Editor’s note: There’s not a lot of insight from the research mentioned in this article. However, there is one data point that’s worth considering, and that is that just 23% of UK employers plan to focus their training and development activity on senior leaders in the next 12 months. This chimes with other research. So, why are senior leaders left out of L&D activities?
Editor’s note: the UK’s Office for National Statistics has produced a report on the characteristics and benefits of training at work. This is the first time the ONS has produced such a report. Interestingly, and maybe not surprisingly, older workers get the least amount of training. there are also some disparities between men and women and full-time and part-time workers.
Editor’s note: In this article, Charles Jennings suggests system and process training should be consigned to the bin. Instead, L&D should focus on the performance problem that needs to be fixed.
Editor’s note: Dan Pontefract looks at why CEOs need to rethink their approach to learning – or rather why they need to perceive it as learning rather tha training.
Editor’s note: Analyst Josh Bersin looks at the growing corporate training market and where the investment is training is being spent.
Just over four years ago three colleagues and I set up a knowledge sharing event…
Editor’s note: Andrew Jacobs likens training to making Mexican food. As he says, ‘Over used, the dish is ruined. Too little, and it’s bland and tasteless. Welcome to the L&D world of activities.’
Editor’s note: Are we guilty of taking a deterministic view of ‘training’ in the workplace? Charles Jennings unpicks this approach and provides an alternative way of thinking about the role of learning in the workplace.
Editor’s note: Donald Taylor makes the point that L&D should be shifting from talking about ‘delivering training’ to ‘supporting learning’ – that’s why training departments changed their name to L&D, he says.
Editor’s note: Eduardo Salas, a professor of organizational psychology at the University of Central Florida, has studied corporate training programs for more than two decades.
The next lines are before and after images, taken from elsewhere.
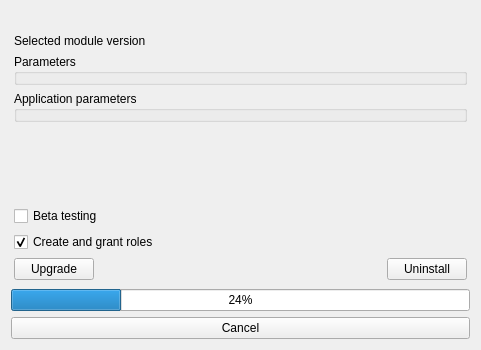
Before: the Qt Designer form oqtopus/ui/module_widget.ui in opengisch/oqtopus, drawn with Qt 5.
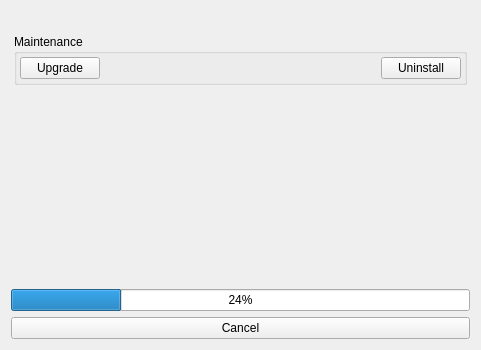
After: the same form once the commit is applied. The open tabs and pages were chosen to show the change. Custom widgets are drawn as their Qt base class.

Commit message: reorganize upgrade*

Diff of the .ui file:
```diff
--- a/oqtopus/ui/module_widget.ui
+++ b/oqtopus/ui/module_widget.ui
@@ -170,54 +170,6 @@
        <property name="bottomMargin">
         <number>3</number>
        </property>
-       <item row="5" column="0" colspan="4">
-        <layout class="QGridLayout" name="gridLayout_2">
-         <item row="2" column="2">
-          <widget class="QPushButton" name="uninstall_button">
-           <property name="text">
-            <string>Uninstall</string>
-           </property>
-          </widget>
-         </item>
-         <item row="1" column="0" colspan="2">
-          <widget class="QCheckBox" name="db_parameters_CreateAndGrantRoles_upgrade_checkBox">
-           <property name="text">
-            <string>Create and grant roles</string>
-           </property>
-           <property name="checked">
-            <bool>true</bool>
-           </property>
-          </widget>
-         </item>
-         <item row="2" column="0">
-          <widget class="QPushButton" name="moduleInfo_upgrade_pushButton">
-           <property name="text">
-            <string>Upgrade</string>
-           </property>
-          </widget>
-         </item>
-         <item row="2" column="1">
-          <spacer name="horizontalSpacer">
-           <property name="orientation">
-            <enum>Qt::Horizontal</enum>
-           </property>
-           <property name="sizeHint" stdset="0">
-            <size>
-             <width>40</width>
-             <height>20</height>
-            </size>
-           </property>
-          </spacer>
-         </item>
-         <item row="0" column="0" colspan="2">
-          <widget class="QCheckBox" name="beta_testing_checkbox_pageUpgrade">
-           <property name="text">
-            <string>Beta testing</string>
-           </property>
-          </widget>
-         </item>
-        </layout>
-       </item>
        <item row="0" column="0" colspan="4">
         <widget class="QLabel" name="moduleInfo_installation_label_upgrade">
          <property name="text">
@@ -229,39 +181,14 @@
         </widget>
        </item>
        <item row="1" column="0" colspan="4">
-        <widget class="QLabel" name="moduleInfo_selected_label">
-         <property name="text">
-          <string>Selected module version</string>
-         </property>
-        </widget>
-       </item>
-       <item row="2" column="0" colspan="4">
-        <widget class="ParametersGroupBox" name="parameters_groupbox_upgrade">
+        <widget class="QGroupBox" name="upgrade_maintain_groupBox">
          <property name="title">
-          <string>Parameters</string>
+          <string>Maintenance</string>
          </property>
-         <layout class="QVBoxLayout" name="parameters_layout_upgrade">
-          <property name="leftMargin">
-           <number>3</number>
-          </property>
-          <property name="topMargin">
-           <number>3</number>
-          </property>
-          <property name="rightMargin">
-           <number>3</number>
-          </property>
-          <property name="bottomMargin">
-           <number>3</number>
-          </property>
-         </layout>
-        </widget>
-       </item>
-       <item row="3" column="0" colspan="4">
-        <widget class="ParametersGroupBox" name="parameters_app_only_groupbox_upgrade">
-         <property name="title">
-          <string>Application parameters</string>
+         <property name="flat">
+          <bool>true</bool>
          </property>
-         <layout class="QVBoxLayout" name="parameters_app_only_layout_upgrade">
+         <layout class="QHBoxLayout" name="upgrade_maintain_layout">
           <property name="leftMargin">
            <number>3</number>
           </property>
@@ -274,10 +201,37 @@
           <property name="bottomMargin">
            <number>3</number>
           </property>
+          <item>
+           <widget class="QPushButton" name="moduleInfo_upgrade_pushButton">
+            <property name="text">
+             <string>Upgrade</string>
+            </property>
+           </widget>
+          </item>
+          <item>
+           <spacer name="upgrade_maintain_spacer">
+            <property name="orientation">
+             <enum>Qt::Horizontal</enum>
+            </property>
+            <property name="sizeHint" stdset="0">
+             <size>
+              <width>40</width>
+              <height>20</height>
+             </size>
+            </property>
+           </spacer>
+          </item>
+          <item>
+           <widget class="QPushButton" name="uninstall_button">
+            <property name="text">
+             <string>Uninstall</string>
+            </property>
+           </widget>
+          </item>
          </layout>
         </widget>
        </item>
-       <item row="4" column="0">
+       <item row="2" column="0">
         <spacer name="verticalSpacer_4">
          <property name="orientation">
           <enum>Qt::Vertical</enum>
```
Left out of the diff: 16 changed lines with no effect on the pictures. The commit also changes 2 other files.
What happens before and after a training session, he says, is just as important as the actual instruction itself.